“We are very sincere in our apology ... I think we have understandably and rightly lost the trust of a wide section of the community,” he said.
“I think that this is a generation’s work, this is not something that we can just blink and say, ‘Thank goodness that’s over’.
“When you destroy relationships and trust you can’t just come back the next day and say, ‘I’m different, trust me, I’ll never hurt you again’.”
Bishop Ewing said he was aware of a few reports of clergy being involved in extramarital affairs and two child abuse complaints in his diocese.
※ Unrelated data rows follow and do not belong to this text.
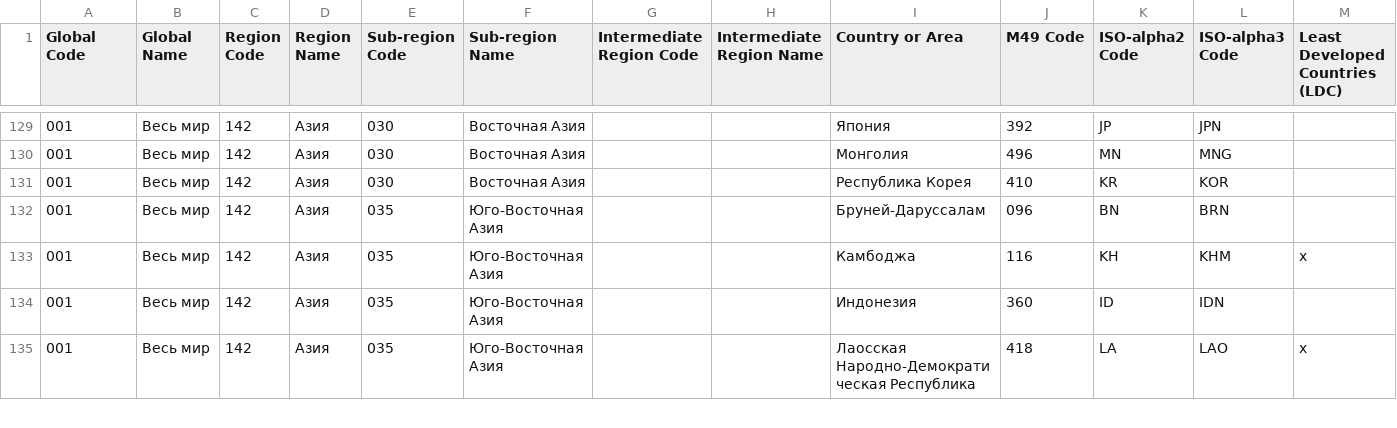
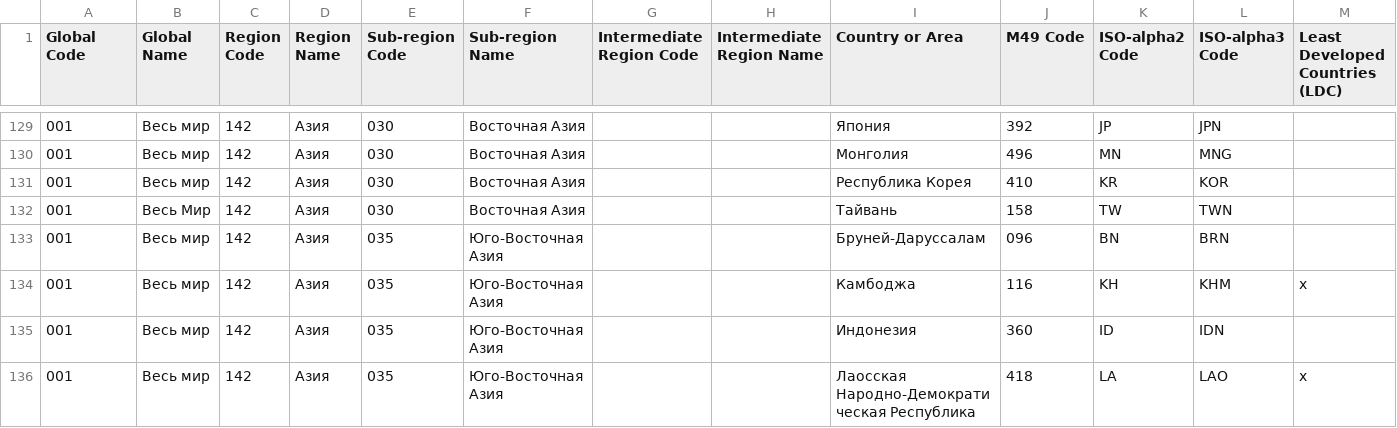
Before and after one commit to datasets/country-codes, a CSV file: tmp/UNSD-ru.csv, drawn as a sheet; only a part is shown, gaps mark what is left out; rows hold the shown columns only; the diff names each change by its address in the sheet, - before the commit and + after, or states it on an @@ line.

Commit message:
[fix][s] Adding Taiwan to UNSD data

```diff
--- a/tmp/UNSD-ru.csv
+++ b/tmp/UNSD-ru.csv
+row 132: 001 | Весь Мир | 142 | Азия | 030 | Восточная Азия |  |  | Тайвань | 158 | TW | TWN
```
Also changed, not shown: tmp/UNSD-ar.csv, tmp/UNSD-cn.csv, 3 other files.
One of those was former Anglican priest Raymond Sydney Cheek, 85, sentenced this month to two years in jail for sexually abusing five boys in Albany, Williams, Perth and Ravensthorpe between 1955 and 1985.
The bishop is writing to the courts, the Attorney-General and the Director of Public Prosecutions to express disappointment at the apparent leniency of Cheek’s sentence after the judge had to use the penalties that applied at the time of the crimes.
“We would want to challenge whether it’s entirely right to be bound by the penalties of the past ... I think the wider community expects current levels of penalty,” he said.
Bishop Ewing, who has been the Anglican leader in Bunbury since 2010, said many people were as disillusioned with the church for trying to avoid responsibility in the past as they were sickened by the crimes.
He was well aware many survivors had not yet spoken up and urged them to do so.
Bishop Ewing said clergy and lay people working or volunteering for the church had to have police checks, references and safe church training, with child protection policies including no adult being alone with a child.